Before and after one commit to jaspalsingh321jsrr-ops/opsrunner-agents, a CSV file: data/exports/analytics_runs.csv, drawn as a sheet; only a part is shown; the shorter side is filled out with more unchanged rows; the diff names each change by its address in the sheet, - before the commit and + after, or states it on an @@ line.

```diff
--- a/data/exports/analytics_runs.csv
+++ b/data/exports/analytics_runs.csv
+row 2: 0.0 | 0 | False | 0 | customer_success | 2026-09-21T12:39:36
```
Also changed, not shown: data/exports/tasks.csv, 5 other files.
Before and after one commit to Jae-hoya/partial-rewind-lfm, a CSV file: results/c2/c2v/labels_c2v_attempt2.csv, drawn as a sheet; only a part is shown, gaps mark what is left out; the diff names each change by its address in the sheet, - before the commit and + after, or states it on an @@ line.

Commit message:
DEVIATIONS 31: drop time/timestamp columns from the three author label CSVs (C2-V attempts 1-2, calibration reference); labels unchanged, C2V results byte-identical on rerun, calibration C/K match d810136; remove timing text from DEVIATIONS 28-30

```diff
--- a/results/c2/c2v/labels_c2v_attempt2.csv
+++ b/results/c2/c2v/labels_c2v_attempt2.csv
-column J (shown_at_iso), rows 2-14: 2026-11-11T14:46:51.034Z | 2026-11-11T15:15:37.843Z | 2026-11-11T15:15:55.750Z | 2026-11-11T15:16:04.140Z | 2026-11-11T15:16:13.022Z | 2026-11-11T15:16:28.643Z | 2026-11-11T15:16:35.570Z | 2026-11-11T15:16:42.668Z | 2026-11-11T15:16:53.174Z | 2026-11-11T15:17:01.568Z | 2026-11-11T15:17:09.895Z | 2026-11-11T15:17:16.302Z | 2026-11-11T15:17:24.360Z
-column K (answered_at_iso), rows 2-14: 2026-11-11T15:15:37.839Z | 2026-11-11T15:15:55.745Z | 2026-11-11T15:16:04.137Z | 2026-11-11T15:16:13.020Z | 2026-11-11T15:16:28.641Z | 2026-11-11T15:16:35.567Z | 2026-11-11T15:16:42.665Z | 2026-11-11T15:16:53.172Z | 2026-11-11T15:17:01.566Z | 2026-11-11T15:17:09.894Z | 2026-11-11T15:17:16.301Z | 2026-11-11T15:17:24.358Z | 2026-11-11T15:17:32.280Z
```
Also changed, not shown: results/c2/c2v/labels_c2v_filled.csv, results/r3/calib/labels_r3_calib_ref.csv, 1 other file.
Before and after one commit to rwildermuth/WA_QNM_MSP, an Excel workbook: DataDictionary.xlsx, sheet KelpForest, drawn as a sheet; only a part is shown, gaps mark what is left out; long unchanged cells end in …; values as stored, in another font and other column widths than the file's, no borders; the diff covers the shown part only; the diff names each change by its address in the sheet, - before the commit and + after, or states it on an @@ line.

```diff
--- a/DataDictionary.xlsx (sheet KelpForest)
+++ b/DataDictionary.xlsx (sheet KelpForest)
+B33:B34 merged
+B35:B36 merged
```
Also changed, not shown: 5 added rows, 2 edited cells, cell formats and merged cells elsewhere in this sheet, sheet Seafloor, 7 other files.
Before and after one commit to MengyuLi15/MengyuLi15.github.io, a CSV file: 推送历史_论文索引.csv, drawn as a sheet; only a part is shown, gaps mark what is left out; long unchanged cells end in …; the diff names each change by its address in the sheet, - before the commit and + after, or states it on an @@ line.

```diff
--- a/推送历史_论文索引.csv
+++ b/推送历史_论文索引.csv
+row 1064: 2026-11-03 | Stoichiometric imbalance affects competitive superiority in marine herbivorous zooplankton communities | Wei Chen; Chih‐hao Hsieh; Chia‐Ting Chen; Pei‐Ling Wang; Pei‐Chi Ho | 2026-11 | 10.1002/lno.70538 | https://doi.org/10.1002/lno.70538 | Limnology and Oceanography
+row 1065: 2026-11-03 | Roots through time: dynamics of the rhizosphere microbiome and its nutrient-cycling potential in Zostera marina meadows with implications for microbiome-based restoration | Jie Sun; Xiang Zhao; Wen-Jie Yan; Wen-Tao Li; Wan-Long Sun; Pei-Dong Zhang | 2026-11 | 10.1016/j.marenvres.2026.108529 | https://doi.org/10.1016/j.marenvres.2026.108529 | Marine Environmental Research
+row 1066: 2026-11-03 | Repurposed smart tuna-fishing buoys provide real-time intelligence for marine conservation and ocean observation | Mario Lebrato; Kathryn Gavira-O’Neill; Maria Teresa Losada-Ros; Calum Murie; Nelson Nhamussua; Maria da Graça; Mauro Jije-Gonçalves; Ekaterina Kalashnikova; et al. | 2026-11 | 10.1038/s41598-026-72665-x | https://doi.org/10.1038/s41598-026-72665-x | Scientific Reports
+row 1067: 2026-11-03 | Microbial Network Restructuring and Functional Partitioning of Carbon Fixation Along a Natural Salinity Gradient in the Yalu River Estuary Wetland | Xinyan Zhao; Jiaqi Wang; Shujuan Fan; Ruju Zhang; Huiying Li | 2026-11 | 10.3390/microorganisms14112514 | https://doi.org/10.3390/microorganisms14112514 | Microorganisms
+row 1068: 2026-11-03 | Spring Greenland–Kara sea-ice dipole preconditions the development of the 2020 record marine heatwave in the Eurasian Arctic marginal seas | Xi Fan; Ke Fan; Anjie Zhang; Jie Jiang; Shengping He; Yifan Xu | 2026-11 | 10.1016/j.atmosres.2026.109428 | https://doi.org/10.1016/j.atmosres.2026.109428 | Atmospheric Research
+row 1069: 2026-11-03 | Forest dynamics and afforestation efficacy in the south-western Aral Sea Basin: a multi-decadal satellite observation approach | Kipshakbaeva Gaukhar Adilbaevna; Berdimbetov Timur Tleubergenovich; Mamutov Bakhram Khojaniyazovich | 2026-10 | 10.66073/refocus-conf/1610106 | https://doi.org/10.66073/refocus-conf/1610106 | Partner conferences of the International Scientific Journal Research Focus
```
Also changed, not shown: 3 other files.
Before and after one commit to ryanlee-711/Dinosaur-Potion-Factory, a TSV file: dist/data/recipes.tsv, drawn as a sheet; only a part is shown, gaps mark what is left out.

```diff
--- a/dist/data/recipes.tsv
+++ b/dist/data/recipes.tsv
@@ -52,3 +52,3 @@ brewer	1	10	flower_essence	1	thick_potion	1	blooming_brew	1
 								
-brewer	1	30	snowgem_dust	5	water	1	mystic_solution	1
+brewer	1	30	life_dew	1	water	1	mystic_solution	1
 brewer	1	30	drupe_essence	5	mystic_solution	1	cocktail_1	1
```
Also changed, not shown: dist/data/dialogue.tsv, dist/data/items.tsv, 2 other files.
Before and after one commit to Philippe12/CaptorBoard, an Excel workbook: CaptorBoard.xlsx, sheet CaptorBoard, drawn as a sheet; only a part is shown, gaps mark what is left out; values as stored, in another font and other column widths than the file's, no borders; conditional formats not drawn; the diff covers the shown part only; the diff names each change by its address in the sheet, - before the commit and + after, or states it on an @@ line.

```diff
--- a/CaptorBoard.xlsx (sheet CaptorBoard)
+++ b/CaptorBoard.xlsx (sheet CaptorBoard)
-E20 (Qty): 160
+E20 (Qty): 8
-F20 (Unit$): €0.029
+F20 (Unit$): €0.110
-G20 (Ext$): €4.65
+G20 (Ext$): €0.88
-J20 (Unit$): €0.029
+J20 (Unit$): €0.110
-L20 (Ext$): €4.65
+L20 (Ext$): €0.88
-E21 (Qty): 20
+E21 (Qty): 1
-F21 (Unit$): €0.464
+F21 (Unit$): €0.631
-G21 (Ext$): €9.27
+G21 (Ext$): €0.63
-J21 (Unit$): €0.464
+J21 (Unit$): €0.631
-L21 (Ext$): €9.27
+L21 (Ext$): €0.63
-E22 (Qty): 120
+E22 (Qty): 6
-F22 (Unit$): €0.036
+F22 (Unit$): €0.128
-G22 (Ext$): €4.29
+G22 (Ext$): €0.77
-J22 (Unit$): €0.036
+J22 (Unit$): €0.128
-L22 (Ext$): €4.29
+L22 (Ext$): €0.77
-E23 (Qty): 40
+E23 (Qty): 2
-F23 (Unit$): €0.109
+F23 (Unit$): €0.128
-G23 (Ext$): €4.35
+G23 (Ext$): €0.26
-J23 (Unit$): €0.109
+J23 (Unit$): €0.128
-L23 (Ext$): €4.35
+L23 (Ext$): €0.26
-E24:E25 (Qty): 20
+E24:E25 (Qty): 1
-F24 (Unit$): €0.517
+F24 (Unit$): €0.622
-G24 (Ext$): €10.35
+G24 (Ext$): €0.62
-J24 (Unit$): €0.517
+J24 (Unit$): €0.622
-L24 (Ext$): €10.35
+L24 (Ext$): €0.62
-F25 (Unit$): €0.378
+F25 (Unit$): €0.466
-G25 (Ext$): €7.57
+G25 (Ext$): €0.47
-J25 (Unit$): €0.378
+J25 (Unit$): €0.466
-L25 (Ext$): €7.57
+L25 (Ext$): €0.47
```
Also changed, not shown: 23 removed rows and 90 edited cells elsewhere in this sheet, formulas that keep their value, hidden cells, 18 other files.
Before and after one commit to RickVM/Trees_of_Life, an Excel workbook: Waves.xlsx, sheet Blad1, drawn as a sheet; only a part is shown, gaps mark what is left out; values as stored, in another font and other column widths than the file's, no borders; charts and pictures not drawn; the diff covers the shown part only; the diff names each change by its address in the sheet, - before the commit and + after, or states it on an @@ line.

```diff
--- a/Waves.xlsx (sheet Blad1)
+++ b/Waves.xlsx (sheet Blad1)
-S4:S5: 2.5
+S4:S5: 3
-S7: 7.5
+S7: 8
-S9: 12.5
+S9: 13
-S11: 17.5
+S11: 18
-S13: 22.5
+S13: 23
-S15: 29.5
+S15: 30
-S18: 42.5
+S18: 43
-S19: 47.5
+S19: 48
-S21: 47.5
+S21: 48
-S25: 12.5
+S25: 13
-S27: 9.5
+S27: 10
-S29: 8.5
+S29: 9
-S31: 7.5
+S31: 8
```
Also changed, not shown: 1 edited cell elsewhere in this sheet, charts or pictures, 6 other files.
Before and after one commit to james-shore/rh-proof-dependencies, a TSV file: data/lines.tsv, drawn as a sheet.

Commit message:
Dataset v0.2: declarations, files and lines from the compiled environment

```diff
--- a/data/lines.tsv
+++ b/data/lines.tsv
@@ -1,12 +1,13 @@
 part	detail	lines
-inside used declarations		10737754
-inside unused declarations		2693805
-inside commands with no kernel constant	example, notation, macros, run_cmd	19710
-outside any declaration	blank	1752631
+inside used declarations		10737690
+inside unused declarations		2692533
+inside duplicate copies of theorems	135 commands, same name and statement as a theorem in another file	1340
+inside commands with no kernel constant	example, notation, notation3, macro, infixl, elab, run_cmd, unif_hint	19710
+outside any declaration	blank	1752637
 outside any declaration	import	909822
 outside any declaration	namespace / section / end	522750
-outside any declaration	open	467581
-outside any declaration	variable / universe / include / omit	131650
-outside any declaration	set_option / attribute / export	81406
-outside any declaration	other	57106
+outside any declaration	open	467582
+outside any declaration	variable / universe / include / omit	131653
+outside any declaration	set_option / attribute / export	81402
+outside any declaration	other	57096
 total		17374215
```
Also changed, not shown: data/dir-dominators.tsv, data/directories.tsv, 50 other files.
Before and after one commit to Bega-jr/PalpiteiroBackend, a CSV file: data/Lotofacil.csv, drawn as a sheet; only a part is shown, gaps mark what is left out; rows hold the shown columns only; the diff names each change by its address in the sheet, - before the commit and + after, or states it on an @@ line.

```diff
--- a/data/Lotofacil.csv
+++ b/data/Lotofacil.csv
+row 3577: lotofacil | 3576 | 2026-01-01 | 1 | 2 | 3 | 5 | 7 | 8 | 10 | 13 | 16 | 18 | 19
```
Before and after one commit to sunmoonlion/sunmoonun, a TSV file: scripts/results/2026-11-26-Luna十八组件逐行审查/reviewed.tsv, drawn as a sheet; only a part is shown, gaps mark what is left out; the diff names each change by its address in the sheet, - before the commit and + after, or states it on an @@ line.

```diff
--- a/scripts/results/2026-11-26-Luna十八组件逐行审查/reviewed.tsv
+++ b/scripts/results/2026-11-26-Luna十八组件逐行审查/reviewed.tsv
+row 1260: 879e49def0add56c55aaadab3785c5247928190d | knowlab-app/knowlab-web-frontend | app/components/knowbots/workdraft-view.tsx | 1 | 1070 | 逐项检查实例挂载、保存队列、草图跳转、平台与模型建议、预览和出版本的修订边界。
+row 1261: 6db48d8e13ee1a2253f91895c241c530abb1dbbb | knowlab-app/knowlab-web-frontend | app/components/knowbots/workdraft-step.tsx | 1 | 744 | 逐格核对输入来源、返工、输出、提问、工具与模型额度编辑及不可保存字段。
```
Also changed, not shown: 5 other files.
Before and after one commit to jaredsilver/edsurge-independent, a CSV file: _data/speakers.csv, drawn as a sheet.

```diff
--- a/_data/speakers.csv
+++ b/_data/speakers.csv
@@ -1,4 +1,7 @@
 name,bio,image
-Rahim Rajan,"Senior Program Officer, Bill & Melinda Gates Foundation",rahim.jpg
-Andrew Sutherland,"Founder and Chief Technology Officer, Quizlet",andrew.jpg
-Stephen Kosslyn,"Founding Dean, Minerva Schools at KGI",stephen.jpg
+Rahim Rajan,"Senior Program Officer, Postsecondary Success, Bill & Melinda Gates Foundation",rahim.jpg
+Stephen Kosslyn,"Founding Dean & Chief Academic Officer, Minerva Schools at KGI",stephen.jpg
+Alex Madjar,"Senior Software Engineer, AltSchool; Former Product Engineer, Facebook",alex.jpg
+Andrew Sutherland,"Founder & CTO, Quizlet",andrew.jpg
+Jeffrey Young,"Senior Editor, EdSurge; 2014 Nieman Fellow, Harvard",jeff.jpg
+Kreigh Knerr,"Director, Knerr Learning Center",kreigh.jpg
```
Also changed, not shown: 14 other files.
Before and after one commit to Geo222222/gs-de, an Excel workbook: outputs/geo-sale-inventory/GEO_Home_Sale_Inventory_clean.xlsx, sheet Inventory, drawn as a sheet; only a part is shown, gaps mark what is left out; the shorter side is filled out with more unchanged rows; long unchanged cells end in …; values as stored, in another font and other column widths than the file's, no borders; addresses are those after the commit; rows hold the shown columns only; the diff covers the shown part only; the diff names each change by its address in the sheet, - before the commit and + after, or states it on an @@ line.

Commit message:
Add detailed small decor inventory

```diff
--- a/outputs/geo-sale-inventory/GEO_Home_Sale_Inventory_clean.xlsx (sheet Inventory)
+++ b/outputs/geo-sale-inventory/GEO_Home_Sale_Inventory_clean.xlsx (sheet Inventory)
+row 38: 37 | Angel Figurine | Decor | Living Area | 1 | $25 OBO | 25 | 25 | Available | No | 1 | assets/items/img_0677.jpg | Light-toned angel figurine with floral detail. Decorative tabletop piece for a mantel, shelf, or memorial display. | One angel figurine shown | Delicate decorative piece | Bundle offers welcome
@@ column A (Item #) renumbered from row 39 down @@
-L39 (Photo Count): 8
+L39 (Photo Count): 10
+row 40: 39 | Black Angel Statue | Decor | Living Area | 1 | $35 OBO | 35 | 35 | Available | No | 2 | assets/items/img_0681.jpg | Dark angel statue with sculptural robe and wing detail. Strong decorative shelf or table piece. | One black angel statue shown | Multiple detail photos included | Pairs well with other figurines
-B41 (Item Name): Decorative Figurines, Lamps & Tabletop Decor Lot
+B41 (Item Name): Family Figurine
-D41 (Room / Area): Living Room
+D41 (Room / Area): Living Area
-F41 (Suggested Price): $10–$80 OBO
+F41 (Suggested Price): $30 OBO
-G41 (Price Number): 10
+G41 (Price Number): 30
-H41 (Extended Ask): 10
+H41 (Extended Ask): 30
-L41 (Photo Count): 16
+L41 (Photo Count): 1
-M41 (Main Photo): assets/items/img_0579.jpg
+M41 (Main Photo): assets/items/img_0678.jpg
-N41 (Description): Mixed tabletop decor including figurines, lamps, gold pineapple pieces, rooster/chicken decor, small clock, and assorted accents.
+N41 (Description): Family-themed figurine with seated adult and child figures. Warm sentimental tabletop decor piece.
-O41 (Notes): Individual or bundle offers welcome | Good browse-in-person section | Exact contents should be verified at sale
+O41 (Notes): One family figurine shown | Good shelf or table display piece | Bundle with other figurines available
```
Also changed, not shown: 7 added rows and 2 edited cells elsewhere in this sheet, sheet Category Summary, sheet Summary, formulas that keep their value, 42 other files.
────────────────────────────────────────
→ **PROBLEM STATEMENT**: In the records above, find each line that mentions the string "reviewed", then copy it.

→ **RESULT OF THIS EXERCISE**:
Before and after one commit to sunmoonlion/sunmoonun, a TSV file: scripts/results/2026-11-26-Luna十八组件逐行审查/reviewed.tsv, drawn as a sheet; only a part is shown, gaps mark what is left out; the diff names each change by its address in the sheet, - before the commit and + after, or states it on an @@ line.
--- a/scripts/results/2026-11-26-Luna十八组件逐行审查/reviewed.tsv
+++ b/scripts/results/2026-11-26-Luna十八组件逐行审查/reviewed.tsv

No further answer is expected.